Orleans is a bag building eurogame for two to four players. On their turns, players pull character tiles from their personal bag. In player order, players choose to place their character tiles on action spots on their player boards. Each action spot requires a combination of two or three specific workers to take the action. The majority of actions give you a new character tile and a bonus action.

Review - Undo: Curse from the Past

This is a spoiler-free review. All photos are of setup and anytime I discuss a minor spoiler I will note it ahead of time so you can skip it. Undo: Curse from the Past is a game in which players are “Weavers of Fate”, time travellers aiming to prevent a sudden death by making changes to the past. Players do this by choosing from a selection of cards representing times and places and making decisions about how to influence an event described on the card. Currently, three Undo games have been released. The series appears to be modelling itself on the Exit and Unlock games, providing cheap, one-off adventures for a low price. This specific scenario sees players travelling to 20th century Germany and ancient Egypt.

Accessory Review - Folded Space Inserts

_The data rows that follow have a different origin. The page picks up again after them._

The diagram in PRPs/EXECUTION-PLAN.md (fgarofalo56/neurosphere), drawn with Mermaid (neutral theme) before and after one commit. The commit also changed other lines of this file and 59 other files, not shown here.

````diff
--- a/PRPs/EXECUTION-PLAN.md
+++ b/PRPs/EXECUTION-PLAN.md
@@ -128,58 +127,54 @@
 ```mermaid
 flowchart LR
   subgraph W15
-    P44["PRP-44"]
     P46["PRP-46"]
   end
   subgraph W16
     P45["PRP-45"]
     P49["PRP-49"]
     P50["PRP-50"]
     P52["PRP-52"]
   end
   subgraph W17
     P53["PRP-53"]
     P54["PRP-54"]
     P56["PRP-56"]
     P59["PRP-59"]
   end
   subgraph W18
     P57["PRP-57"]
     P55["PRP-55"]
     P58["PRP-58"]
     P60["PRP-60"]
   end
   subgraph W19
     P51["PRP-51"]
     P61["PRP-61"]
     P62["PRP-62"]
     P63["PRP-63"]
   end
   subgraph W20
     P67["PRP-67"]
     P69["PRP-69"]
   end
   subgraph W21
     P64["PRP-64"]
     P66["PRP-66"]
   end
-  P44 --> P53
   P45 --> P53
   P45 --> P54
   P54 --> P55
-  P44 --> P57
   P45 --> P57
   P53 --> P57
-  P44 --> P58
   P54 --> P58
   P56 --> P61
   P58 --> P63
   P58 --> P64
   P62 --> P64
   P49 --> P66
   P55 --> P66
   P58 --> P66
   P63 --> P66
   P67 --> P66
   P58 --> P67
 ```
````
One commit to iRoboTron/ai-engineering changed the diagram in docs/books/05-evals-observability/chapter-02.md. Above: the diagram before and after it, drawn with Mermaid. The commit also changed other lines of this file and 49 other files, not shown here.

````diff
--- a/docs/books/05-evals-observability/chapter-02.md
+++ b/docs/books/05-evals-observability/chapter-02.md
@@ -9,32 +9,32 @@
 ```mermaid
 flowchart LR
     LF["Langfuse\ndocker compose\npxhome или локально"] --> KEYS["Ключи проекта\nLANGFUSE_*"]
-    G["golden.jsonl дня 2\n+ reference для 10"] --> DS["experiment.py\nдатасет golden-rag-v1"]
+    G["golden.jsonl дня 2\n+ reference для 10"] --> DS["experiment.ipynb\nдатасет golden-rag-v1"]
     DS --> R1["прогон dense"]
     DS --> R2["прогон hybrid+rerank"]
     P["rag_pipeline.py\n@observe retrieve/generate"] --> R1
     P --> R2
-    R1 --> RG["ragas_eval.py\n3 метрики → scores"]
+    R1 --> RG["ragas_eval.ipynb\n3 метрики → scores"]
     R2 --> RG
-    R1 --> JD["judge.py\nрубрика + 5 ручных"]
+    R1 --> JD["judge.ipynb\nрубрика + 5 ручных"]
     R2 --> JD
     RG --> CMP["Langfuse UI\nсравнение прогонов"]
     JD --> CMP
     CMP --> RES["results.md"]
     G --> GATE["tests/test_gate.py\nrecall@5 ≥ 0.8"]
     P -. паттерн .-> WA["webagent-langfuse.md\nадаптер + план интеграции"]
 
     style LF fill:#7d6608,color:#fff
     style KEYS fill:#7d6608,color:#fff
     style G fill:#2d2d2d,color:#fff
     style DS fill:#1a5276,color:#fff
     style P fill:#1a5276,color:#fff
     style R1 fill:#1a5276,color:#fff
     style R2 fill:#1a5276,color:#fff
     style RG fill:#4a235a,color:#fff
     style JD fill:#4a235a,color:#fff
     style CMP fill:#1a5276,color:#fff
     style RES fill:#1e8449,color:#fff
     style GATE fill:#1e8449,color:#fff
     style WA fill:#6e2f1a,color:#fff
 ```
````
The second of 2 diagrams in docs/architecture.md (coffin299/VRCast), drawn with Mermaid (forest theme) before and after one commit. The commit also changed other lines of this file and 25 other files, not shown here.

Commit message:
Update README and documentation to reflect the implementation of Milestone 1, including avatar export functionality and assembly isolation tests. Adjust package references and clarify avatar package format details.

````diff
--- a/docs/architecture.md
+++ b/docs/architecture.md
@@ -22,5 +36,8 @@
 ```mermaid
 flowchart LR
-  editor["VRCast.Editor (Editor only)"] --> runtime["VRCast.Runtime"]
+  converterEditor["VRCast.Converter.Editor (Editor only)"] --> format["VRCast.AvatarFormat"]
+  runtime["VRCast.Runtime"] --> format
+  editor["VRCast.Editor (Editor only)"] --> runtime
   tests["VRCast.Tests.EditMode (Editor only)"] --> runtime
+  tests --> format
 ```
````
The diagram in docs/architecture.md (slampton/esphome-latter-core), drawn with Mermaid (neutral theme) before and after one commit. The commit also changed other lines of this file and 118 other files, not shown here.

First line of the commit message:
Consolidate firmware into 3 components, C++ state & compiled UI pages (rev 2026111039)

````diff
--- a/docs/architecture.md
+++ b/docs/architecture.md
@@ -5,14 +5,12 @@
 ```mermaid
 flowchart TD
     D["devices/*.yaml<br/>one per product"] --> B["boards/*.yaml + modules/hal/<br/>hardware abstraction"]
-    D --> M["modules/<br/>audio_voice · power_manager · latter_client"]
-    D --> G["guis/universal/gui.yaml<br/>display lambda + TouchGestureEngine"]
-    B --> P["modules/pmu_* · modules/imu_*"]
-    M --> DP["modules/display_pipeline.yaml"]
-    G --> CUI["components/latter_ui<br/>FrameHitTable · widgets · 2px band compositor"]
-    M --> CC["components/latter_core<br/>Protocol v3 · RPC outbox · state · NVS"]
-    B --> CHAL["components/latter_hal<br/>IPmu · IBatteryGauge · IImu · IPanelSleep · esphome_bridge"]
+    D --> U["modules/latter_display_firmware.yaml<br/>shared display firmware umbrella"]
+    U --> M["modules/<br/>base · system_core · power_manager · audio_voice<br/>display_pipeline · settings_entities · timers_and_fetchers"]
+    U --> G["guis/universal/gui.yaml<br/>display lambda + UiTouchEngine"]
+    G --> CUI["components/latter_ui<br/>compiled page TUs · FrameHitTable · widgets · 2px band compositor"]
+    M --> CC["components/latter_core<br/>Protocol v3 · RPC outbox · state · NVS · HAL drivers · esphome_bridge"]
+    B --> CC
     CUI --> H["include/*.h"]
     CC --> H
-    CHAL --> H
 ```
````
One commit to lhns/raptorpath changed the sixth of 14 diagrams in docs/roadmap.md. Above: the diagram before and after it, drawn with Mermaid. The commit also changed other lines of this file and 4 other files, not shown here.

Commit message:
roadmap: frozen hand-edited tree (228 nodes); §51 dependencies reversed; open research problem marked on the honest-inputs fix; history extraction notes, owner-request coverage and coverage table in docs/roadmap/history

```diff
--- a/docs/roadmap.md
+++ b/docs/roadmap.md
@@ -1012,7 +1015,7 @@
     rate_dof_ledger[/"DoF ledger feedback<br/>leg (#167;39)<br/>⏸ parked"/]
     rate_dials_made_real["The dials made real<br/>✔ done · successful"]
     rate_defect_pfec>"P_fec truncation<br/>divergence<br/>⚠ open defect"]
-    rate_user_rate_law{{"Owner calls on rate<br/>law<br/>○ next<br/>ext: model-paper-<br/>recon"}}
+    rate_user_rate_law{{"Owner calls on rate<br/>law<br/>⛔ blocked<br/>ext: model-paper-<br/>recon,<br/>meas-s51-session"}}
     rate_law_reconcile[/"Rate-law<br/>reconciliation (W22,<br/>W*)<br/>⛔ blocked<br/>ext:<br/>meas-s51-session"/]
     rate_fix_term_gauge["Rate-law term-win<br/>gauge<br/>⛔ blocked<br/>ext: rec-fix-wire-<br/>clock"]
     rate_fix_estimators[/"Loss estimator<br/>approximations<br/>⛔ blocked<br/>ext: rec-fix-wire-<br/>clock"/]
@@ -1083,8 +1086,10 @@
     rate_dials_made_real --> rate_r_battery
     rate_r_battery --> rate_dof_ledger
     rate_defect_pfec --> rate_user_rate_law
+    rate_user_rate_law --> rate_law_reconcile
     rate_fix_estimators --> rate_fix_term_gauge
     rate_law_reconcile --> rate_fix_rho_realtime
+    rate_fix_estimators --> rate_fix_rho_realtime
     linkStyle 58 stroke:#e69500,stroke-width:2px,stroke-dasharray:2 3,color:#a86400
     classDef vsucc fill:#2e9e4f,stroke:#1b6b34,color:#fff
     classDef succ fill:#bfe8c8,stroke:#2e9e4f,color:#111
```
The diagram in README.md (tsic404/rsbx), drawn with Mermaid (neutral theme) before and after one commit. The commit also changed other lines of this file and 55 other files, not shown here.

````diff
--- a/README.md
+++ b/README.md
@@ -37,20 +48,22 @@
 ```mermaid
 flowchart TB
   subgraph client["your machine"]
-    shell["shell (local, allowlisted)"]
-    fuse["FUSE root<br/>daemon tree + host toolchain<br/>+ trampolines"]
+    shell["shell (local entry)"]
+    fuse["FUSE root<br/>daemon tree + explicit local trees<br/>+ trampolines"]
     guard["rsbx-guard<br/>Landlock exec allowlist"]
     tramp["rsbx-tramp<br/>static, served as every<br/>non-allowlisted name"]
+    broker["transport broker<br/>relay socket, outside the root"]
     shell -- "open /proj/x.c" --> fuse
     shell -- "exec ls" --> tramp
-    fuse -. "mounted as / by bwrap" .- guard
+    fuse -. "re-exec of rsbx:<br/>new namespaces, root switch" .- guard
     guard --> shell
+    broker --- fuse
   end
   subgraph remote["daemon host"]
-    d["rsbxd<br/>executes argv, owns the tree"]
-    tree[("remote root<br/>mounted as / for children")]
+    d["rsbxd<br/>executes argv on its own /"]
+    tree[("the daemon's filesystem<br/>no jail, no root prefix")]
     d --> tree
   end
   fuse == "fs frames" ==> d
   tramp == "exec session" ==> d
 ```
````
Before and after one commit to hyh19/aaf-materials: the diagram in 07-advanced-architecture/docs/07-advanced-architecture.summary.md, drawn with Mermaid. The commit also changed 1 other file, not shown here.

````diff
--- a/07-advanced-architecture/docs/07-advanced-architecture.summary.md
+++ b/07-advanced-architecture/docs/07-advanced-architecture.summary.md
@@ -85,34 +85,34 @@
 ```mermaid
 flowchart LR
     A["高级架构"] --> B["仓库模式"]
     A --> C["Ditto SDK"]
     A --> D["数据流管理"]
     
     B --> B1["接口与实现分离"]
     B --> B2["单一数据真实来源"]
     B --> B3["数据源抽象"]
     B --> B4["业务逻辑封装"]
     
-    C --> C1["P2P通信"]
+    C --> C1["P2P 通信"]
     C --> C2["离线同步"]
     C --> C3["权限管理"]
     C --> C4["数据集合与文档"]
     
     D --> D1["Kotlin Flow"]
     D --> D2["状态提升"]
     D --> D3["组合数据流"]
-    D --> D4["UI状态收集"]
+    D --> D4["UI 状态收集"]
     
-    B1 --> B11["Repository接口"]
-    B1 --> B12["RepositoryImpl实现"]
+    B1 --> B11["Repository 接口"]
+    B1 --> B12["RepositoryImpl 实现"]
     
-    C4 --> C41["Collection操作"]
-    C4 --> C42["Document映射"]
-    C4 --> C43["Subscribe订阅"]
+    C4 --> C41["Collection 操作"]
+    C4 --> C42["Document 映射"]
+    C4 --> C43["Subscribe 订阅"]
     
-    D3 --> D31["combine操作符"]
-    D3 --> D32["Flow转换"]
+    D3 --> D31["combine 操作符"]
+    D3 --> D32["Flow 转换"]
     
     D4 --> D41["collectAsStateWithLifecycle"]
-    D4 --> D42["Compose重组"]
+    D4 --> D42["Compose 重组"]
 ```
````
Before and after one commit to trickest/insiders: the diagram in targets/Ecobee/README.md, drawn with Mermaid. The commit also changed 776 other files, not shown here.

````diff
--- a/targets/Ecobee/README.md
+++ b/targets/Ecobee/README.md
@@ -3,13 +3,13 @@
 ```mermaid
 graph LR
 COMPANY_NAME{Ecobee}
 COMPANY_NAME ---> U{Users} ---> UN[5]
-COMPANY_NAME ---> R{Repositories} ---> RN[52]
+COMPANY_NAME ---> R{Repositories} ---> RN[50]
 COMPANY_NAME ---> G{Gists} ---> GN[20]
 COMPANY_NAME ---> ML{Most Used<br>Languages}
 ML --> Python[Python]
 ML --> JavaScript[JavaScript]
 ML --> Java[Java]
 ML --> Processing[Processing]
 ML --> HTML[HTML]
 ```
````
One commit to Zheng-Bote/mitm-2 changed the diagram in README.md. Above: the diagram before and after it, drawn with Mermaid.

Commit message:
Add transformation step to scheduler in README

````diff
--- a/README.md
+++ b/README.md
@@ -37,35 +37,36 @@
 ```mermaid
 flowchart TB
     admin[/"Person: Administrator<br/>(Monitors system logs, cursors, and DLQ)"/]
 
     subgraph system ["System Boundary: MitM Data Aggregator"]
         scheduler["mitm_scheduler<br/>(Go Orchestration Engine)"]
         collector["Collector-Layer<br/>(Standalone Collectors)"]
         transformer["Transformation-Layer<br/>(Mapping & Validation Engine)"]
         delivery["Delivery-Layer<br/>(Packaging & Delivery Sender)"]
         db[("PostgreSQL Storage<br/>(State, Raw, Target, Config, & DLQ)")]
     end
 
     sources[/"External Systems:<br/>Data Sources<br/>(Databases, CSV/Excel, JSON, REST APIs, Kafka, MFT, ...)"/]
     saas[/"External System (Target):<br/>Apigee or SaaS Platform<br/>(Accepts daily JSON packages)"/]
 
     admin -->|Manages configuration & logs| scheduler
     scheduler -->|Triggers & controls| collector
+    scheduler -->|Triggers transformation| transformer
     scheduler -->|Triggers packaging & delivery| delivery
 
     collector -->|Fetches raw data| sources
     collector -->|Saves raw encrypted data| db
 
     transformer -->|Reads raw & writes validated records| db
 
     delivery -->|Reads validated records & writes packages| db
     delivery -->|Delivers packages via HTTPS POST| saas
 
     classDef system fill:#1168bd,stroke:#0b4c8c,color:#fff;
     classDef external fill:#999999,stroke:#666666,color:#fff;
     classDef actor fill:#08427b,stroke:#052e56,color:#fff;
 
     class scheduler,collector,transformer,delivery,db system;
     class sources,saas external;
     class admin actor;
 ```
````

Folded Space are company based out of Sofia, Bulgaria who produce inserts for board games. Their inserts are very similar to foam core based inserts except that they are made from a slightly different material (Evacore) and the sheets of Evacore come pre-cut, reducing the amount of work required to make them.

Review - Sagrada

Sagrada is a competitive puzzle game where players take on the role of artists trying to create stained glass windows in the Sagrada Familia in Barcelona. On their turns players draft and place different coloured dice on their personal player boards. Games of Sagrada are short and although there is a lot to the puzzle at the game’s heart, the rules are simple enough for anyone to play.

Review - Hanabi

Hanabi is a small box cooperative card game with a unique conceit. Players play the entire game with their cards facing away from them, towards the other players. As such, players have no idea what cards they are holding. In Hanabi players sort through cards representing fireworks, putting them in the correct order to put on a spectacular firework show. Players can give each other simple clues about the cards in other players hands but each clue costs precious time. Players play cards when they think they have the right one at the right time. However, too many mistakes will lead to the fireworks going off and the game ending early.